Michael McCarthy: How do you coach a trader through that hot hand experience? How do you bring them back down to earth?
Brett Steenbarger: That's a good question. What we try to do is help them stand apart from their recent experience. So when a trader feels that he or she has the hot hand, it's my job to press them with questions of, what would tell you you're wrong in this situation? How would you recognize that? Helping them make that a regular part of their process. To be self aware, to be asking themselves those questions. It's during the overconfident times that we tend to not doubt ourselves.
So I will use exercises where they have to pretend that instead of making a lot of money recently, they've lost money. Would you put those same trades on if your recent experience was losing money instead of making money?
Those kinds of questions and exercises help them be a little more thoughtful, a little more self aware. Michael McCarthy: But is it possible to coach anyone to become a trader? Brett Steenbarger: It is definitely possible to help coach them to be a trader. It's definitely not possible to necessarily coach them to be a successful trader. That's an important difference. Trading is a performance activity, no less than athletics, no less than being a virtuoso opera singer.
Can anyone become a professional athlete? Can anyone become a professional on the stage, or as a musician? No, I don't think so. I think people can become competent with practice, but it takes particular inborn talents, and it takes real ongoing training to reach a level of expertise.
Brett Steenbarger: It depends on the type of trading it turns out. I've done research at several different firms about what makes traders successful.
It's very interesting, different skills and talents play into different forms of trading. For instance, I work with some firms that emphasize day trading. They're trading very actively, very frequently, every single day.
Rhyme or Reason? Applying the science of psychology to the art of trading with Brett Steenbarger
The Artful Trader Series 1 Episode 7. Rhyme or Reason? Applying the science of psychology to the art of trading. How are emotions involved in the decision making process of a trader? Do traders set aside their emotions or analyse them to make better decisions? Dr Brett Steenbarger is a psychologist and a performance coach who counsels traders and hedge fund portfolio managers in the US, Europe and Asia. He discusses the need for traders to have cognitive flexibility and open-mindedness, and explains why cultivating creativity and a life outside the trading room is essential to the work inside it.
How WINNING TRADERS Think: Brett Steenbarger

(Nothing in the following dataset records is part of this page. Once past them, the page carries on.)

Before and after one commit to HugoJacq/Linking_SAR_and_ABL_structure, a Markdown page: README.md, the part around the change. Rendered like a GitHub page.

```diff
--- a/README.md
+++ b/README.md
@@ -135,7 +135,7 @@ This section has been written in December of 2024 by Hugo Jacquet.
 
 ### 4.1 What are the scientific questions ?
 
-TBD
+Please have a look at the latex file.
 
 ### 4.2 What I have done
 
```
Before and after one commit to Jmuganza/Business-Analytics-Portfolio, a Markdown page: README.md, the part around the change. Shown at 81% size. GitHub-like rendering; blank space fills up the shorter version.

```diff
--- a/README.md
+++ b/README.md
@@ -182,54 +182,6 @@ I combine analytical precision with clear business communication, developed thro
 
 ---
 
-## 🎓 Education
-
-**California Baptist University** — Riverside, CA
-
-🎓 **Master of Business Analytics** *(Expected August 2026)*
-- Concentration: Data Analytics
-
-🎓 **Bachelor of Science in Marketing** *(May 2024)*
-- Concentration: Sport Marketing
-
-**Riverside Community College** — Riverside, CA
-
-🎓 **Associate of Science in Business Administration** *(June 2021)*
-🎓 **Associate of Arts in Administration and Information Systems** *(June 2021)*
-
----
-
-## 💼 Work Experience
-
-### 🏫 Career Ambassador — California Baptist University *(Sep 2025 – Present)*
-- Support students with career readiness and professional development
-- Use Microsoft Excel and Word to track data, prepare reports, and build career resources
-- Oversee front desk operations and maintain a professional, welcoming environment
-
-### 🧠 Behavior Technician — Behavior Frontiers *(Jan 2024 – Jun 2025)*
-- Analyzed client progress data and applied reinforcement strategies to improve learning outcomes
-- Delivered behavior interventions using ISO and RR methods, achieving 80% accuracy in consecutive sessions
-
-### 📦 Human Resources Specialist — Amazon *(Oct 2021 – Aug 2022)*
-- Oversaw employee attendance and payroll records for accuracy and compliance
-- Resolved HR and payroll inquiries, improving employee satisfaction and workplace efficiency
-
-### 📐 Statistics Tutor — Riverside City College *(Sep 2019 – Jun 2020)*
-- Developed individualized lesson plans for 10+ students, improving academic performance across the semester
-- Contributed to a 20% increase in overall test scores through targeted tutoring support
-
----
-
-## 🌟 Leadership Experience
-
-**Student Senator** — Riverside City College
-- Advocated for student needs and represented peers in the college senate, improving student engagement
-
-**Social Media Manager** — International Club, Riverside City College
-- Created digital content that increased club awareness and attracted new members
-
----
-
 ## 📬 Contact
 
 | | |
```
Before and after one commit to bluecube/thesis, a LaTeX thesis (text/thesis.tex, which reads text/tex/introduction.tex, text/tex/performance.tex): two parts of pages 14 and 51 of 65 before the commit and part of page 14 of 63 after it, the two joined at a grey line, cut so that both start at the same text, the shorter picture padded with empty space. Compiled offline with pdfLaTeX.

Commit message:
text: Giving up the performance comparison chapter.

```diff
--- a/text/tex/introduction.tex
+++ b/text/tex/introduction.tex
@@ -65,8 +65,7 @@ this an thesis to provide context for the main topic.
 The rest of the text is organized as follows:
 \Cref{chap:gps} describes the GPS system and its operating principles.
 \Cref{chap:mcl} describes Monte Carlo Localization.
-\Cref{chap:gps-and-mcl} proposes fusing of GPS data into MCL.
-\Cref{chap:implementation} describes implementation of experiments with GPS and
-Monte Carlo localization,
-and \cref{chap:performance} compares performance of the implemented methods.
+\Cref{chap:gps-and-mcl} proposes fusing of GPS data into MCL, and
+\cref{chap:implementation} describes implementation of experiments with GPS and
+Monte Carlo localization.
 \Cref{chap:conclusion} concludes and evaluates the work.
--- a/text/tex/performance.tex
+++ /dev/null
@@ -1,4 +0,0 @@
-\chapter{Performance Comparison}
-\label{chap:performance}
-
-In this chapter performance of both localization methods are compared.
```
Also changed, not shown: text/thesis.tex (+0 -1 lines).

Simply written, motivational with unique content that leads any trader, novice or experienced, along the path of self-coaching. This is by far Dr. Steenbarger's best book and a must-have addition to any trader's bookshelf. I'll certainly be recommending it to all my friends. Steenbarger has been helping traders help themselves for many years. Simply put, this book is a must-read for anyone who desires to achieve great success in the market.